As the Brownback administration takes pride in fiscal-year-ending reserves, another number looms large and shamefully – the more than 7,000 Kansans with physical or developmental disabilities who are awaiting home- and community-based services.
With such services, individuals can live independently or in homelike residential settings. Without them, they may be forced to move into nursing homes – not only sacrificing quality of life but costing taxpayers far more.
Neither Gov. Sam Brownback nor the Legislature has demonstrated much urgency to better fund disability services and whittle down these lists, although the budget surplus would have made that possible.

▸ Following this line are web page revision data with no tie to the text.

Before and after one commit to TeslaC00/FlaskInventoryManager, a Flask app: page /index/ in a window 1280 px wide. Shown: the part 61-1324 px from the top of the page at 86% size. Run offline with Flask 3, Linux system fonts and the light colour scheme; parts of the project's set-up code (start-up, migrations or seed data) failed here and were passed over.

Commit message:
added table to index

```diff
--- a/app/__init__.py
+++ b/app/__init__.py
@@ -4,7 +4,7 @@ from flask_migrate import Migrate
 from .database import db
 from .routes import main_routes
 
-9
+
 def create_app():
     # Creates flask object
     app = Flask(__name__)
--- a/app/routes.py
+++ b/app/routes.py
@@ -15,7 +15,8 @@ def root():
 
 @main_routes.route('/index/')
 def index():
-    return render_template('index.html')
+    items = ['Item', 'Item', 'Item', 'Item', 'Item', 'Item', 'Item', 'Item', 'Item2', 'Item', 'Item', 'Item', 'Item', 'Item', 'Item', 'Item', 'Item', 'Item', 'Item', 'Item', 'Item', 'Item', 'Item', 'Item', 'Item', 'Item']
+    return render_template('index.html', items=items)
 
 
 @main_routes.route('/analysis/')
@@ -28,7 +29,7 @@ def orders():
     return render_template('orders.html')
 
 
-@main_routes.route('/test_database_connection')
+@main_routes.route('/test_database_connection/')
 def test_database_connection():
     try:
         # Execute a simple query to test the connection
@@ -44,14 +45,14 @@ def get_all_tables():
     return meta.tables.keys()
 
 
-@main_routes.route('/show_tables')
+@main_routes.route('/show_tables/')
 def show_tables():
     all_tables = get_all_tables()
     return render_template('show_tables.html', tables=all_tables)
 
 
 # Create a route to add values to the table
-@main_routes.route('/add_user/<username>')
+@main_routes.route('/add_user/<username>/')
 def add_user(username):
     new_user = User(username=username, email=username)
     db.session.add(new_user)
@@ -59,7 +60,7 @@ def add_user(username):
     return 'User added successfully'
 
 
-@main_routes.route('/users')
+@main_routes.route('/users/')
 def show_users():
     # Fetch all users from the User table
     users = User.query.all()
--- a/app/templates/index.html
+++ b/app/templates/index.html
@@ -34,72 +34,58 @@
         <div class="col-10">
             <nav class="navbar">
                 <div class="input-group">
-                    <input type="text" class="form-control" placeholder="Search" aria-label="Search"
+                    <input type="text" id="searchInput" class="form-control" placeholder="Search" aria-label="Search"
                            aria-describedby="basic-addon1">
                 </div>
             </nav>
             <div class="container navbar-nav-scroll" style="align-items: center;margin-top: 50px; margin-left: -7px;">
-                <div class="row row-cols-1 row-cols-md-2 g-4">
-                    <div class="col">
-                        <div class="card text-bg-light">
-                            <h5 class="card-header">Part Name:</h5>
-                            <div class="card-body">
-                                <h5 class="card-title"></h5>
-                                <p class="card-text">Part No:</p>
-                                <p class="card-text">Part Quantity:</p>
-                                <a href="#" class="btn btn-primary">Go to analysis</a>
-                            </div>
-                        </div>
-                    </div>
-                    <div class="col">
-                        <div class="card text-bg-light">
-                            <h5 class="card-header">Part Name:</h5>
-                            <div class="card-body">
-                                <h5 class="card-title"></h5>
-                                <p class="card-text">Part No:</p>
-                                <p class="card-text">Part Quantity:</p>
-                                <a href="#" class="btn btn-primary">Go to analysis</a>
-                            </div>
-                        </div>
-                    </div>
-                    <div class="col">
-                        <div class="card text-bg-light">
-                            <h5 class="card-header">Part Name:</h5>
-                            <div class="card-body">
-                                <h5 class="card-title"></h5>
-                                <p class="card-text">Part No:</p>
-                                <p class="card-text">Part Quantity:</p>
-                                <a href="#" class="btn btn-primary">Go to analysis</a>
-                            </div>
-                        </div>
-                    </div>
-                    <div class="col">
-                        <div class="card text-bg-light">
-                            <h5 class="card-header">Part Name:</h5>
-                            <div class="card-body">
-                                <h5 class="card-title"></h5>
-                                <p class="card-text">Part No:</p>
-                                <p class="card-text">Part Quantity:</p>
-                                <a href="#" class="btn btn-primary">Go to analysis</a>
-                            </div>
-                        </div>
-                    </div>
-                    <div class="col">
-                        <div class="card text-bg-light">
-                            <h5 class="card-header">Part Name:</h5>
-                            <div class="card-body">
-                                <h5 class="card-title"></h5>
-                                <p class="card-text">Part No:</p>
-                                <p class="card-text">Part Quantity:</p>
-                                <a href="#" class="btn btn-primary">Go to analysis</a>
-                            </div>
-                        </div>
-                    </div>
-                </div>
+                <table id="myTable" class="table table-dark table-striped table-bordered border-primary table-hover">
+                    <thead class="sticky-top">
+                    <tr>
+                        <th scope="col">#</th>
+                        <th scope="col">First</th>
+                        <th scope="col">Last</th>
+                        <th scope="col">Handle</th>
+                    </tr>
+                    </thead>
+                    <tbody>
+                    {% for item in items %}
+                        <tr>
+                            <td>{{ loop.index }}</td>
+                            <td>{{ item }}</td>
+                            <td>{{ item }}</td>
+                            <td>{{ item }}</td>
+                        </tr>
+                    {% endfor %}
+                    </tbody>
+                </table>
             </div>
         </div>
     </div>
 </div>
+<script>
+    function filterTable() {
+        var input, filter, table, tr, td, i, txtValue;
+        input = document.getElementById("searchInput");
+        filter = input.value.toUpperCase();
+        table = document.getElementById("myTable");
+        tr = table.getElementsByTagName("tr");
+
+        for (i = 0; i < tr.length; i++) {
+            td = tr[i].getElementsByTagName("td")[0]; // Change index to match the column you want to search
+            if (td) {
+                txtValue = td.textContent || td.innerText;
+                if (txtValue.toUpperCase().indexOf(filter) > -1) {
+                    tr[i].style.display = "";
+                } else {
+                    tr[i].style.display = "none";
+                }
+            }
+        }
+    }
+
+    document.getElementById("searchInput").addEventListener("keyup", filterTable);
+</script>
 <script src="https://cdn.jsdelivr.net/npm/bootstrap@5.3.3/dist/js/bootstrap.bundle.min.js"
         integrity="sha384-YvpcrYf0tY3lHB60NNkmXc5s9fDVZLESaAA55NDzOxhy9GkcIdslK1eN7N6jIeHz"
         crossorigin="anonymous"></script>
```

The Brownback administration has argued that it inherited the waiting lists from former Gov. Kathleen Sebelius, now U.S. secretary of health and human services, and “that merely increasing funding for such services will not solve the problem,” as Shawn Sullivan, secretary of the Kansas Department for Aging and Disability Services, wrote in a May commentary.
Officials also point to reforms coming with the reinvention of Medicaid as KanCare in January 2013, and with the addition to KanCare of the management of long-term care services for the developmentally disabled a year later.
But state leaders soon may be unable to set their own timetable for addressing the lists.
That’s because the U.S. Justice Department has been conducting an investigation into whether the waiting list for individuals with physical disabilities violates the Americans With Disabilities Act and court decisions including the U.S. Supreme Court’s 1999 Olmstead case, which ruled that a disabled person has a right to live in the “least restrictive environment.”
That investigation could lead to a lawsuit, and eventually a costly remedy being forced on Kansas. Georgia has had to spend $100 million on disability services since 2009 as part of a settlement agreement with the federal government.
“Wisdom would tell you we should handle this waiting-list issue on our own terms, proactively,” Tim Wood, manager of the Topeka-based Disability Rights Center of Kansas’ “End the Wait” campaign, told The Eagle editorial board.
Wood and other advocates plan to ramp up their campaign in time for the 2013 legislative session, looking to a long-neglected legislative blueprint for guidance on how to not only reduce waiting lists but expand and strengthen the home- and community-based services system. Another meeting is planned in Sedgwick County for Aug. 14 or 16 (for more information, call 785-273-9661).
The campaign aims to reduce the waiting list for services for the developmentally disabled, which includes more than 3,200 people without services and another nearly 1,700 awaiting additional services.
The wait averages 30 months but can stretch on for years.
Looking the other way won’t make these lists disappear, nor do anything to help the people languishing on them.
For the editorial board, Rhonda Holman